Please give the number of lines in the material below that contain "GPTs", and provide nothing besides that number.

Extracted records START

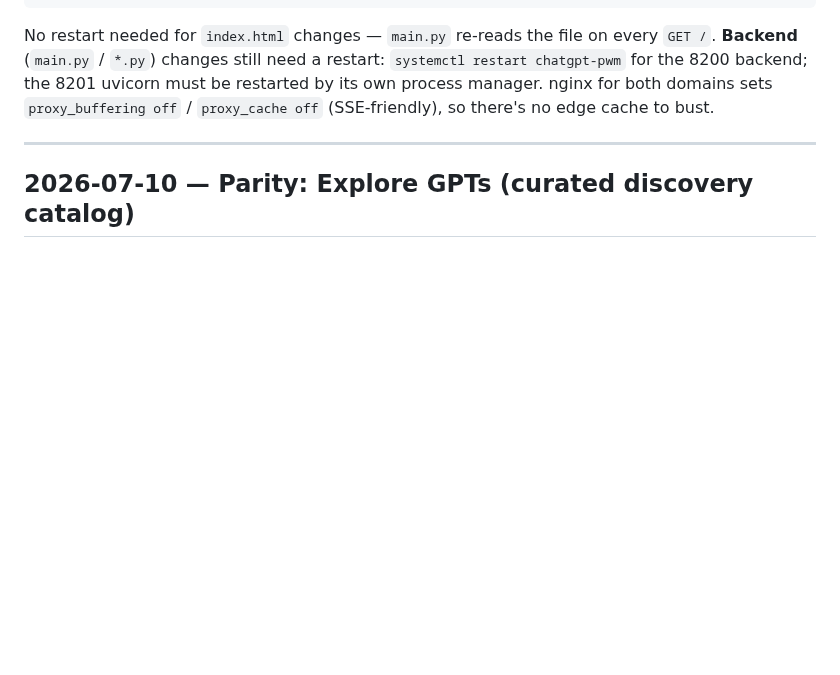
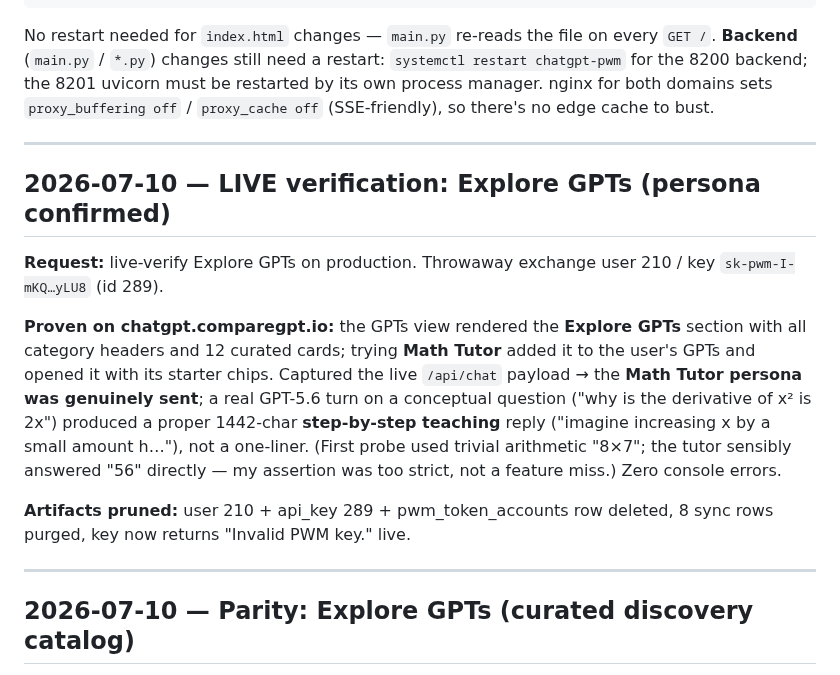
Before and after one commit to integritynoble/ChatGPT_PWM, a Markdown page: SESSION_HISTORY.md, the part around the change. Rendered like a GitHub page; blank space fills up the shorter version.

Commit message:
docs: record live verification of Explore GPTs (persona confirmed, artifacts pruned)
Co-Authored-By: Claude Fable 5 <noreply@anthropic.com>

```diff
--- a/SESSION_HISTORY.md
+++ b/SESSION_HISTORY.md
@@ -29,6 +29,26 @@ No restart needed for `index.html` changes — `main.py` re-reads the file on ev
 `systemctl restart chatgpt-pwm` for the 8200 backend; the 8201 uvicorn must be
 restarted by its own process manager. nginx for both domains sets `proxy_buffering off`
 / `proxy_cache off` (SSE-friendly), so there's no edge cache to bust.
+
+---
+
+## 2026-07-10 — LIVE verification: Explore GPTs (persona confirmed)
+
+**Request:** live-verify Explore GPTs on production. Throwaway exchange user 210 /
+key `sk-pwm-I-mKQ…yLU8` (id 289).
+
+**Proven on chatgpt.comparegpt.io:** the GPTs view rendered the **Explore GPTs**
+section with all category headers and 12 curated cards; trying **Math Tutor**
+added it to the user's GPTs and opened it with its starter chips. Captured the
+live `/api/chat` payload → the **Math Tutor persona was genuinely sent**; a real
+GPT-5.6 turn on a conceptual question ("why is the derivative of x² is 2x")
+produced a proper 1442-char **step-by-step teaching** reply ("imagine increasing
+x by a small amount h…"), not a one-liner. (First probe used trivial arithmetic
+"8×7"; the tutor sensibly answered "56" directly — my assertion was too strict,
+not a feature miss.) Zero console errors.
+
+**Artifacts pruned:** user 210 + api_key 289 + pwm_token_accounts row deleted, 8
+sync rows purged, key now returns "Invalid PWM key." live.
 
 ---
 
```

Extracted records END
Extracted records START

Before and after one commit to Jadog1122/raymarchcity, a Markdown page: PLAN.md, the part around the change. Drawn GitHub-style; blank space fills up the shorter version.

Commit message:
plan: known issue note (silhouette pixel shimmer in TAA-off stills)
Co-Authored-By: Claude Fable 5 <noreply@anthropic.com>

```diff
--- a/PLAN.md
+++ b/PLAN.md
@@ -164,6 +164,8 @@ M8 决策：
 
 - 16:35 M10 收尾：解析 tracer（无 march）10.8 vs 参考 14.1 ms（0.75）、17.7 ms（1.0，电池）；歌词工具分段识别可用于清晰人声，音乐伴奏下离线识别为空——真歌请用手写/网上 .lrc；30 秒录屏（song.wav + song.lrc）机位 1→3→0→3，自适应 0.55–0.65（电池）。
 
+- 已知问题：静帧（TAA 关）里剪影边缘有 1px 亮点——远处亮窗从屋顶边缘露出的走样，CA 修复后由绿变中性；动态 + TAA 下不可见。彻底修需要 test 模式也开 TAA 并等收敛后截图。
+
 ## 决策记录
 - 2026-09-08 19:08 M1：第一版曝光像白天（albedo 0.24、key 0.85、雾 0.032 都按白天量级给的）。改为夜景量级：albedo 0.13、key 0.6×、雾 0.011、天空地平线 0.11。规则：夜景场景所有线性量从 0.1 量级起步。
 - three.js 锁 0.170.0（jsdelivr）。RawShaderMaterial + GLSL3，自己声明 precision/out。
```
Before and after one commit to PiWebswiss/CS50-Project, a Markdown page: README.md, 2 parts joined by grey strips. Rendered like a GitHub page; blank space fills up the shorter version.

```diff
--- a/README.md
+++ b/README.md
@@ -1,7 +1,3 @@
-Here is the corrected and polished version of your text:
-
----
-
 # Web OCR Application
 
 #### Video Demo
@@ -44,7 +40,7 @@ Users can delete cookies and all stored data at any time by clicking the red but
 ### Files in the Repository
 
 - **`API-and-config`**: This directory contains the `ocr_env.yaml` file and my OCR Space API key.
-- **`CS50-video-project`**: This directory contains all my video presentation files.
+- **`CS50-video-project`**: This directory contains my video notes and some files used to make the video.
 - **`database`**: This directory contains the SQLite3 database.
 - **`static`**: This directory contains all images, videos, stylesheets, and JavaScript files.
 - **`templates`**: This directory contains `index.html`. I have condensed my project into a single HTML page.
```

Extracted records END

__Written reply__.
5